#### Before-and-after page screenshots
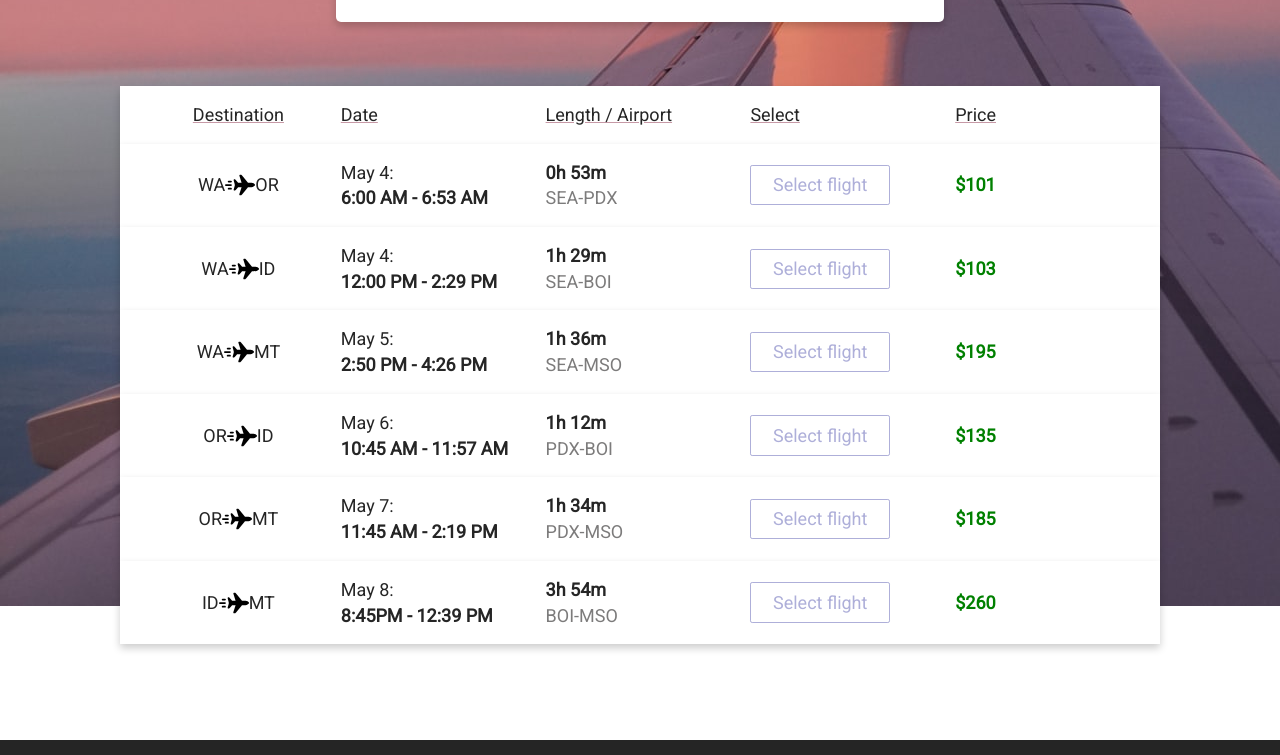
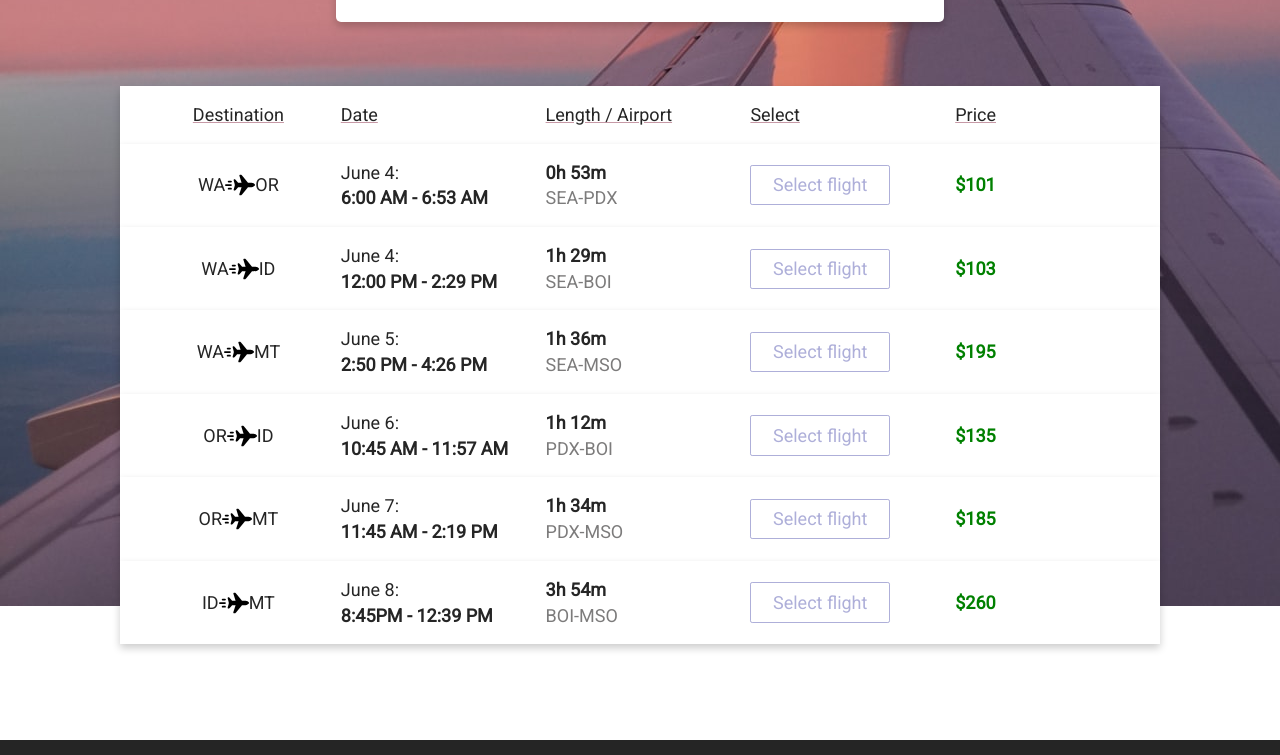
Before and after one commit to MuftiH/fbla-website-2020, a plain HTML site: page book.html in a window 1280 px wide. Shown: the part 636-1391 px from the top of the page. Drawn offline with Linux system fonts and the light colour scheme.

Commit message:
Update book.html

```diff
--- a/book.html
+++ b/book.html
@@ -72,7 +72,7 @@
                     <img class="flight-to" src="assets/airplane.svg" alt=""> OR
                 </div>
                 <div class="date">
-                    <span class="day">May 4:</span>
+                    <span class="day">June 4:</span>
                     <span class="time">6:00 AM - 6:53 AM</span>
                 </div>
                 <div class="length">
@@ -92,7 +92,7 @@
                     <img class="flight-to" src="assets/airplane.svg" alt=""> ID
                 </div>
                 <div class="date">
-                    <span class="day">May 4:</span>
+                    <span class="day">June 4:</span>
                     <span class="time">12:00 PM - 2:29 PM</span>
                 </div>
                 <div class="length">
@@ -112,7 +112,7 @@
                     <img class="flight-to" src="assets/airplane.svg" alt=""> MT
                 </div>
                 <div class="date">
-                    <span class="day">May 5:</span>
+                    <span class="day">June 5:</span>
                     <span class="time">2:50 PM - 4:26 PM</span>
                 </div>
                 <div class="length">
@@ -133,7 +133,7 @@
                     <img class="flight-to" src="assets/airplane.svg" alt=""> ID
                 </div>
                 <div class="date">
-                    <span class="day">May 6:</span>
+                    <span class="day">June 6:</span>
                     <span class="time">10:45 AM - 11:57 AM</span>
                 </div>
                 <div class="length">
@@ -153,7 +153,7 @@
                     <img class="flight-to" src="assets/airplane.svg" alt=""> MT
                 </div>
                 <div class="date">
-                    <span class="day">May 7:</span>
+                    <span class="day">June 7:</span>
                     <span class="time">11:45 AM - 2:19 PM</span>
                 </div>
                 <div class="length">
@@ -173,7 +173,7 @@
                     <img class="flight-to" src="assets/airplane.svg" alt=""> MT
                 </div>
                 <div class="date">
-                    <span class="day">May 8:</span>
+                    <span class="day">June 8:</span>
                     <span class="time">8:45PM - 12:39 PM</span>
                 </div>
                 <div class="length">
```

#### Problem statement
Without the pictures, print all of the records exactly.

#### Solution for this problem
Before and after one commit to MuftiH/fbla-website-2020, a plain HTML site: page book.html in a window 1280 px wide. Shown: the part 636-1391 px from the top of the page. Drawn offline with Linux system fonts and the light colour scheme.

Commit message:
Update book.html

```diff
--- a/book.html
+++ b/book.html
@@ -72,7 +72,7 @@
                     <img class="flight-to" src="assets/airplane.svg" alt=""> OR
                 </div>
                 <div class="date">
-                    <span class="day">May 4:</span>
+                    <span class="day">June 4:</span>
                     <span class="time">6:00 AM - 6:53 AM</span>
                 </div>
                 <div class="length">
@@ -92,7 +92,7 @@
                     <img class="flight-to" src="assets/airplane.svg" alt=""> ID
                 </div>
                 <div class="date">
-                    <span class="day">May 4:</span>
+                    <span class="day">June 4:</span>
                     <span class="time">12:00 PM - 2:29 PM</span>
                 </div>
                 <div class="length">
@@ -112,7 +112,7 @@
                     <img class="flight-to" src="assets/airplane.svg" alt=""> MT
                 </div>
                 <div class="date">
-                    <span class="day">May 5:</span>
+                    <span class="day">June 5:</span>
                     <span class="time">2:50 PM - 4:26 PM</span>
                 </div>
                 <div class="length">
@@ -133,7 +133,7 @@
                     <img class="flight-to" src="assets/airplane.svg" alt=""> ID
                 </div>
                 <div class="date">
-                    <span class="day">May 6:</span>
+                    <span class="day">June 6:</span>
                     <span class="time">10:45 AM - 11:57 AM</span>
                 </div>
                 <div class="length">
@@ -153,7 +153,7 @@
                     <img class="flight-to" src="assets/airplane.svg" alt=""> MT
                 </div>
                 <div class="date">
-                    <span class="day">May 7:</span>
+                    <span class="day">June 7:</span>
                     <span class="time">11:45 AM - 2:19 PM</span>
                 </div>
                 <div class="length">
@@ -173,7 +173,7 @@
                     <img class="flight-to" src="assets/airplane.svg" alt=""> MT
                 </div>
                 <div class="date">
-                    <span class="day">May 8:</span>
+                    <span class="day">June 8:</span>
                     <span class="time">8:45PM - 12:39 PM</span>
                 </div>
                 <div class="length">
```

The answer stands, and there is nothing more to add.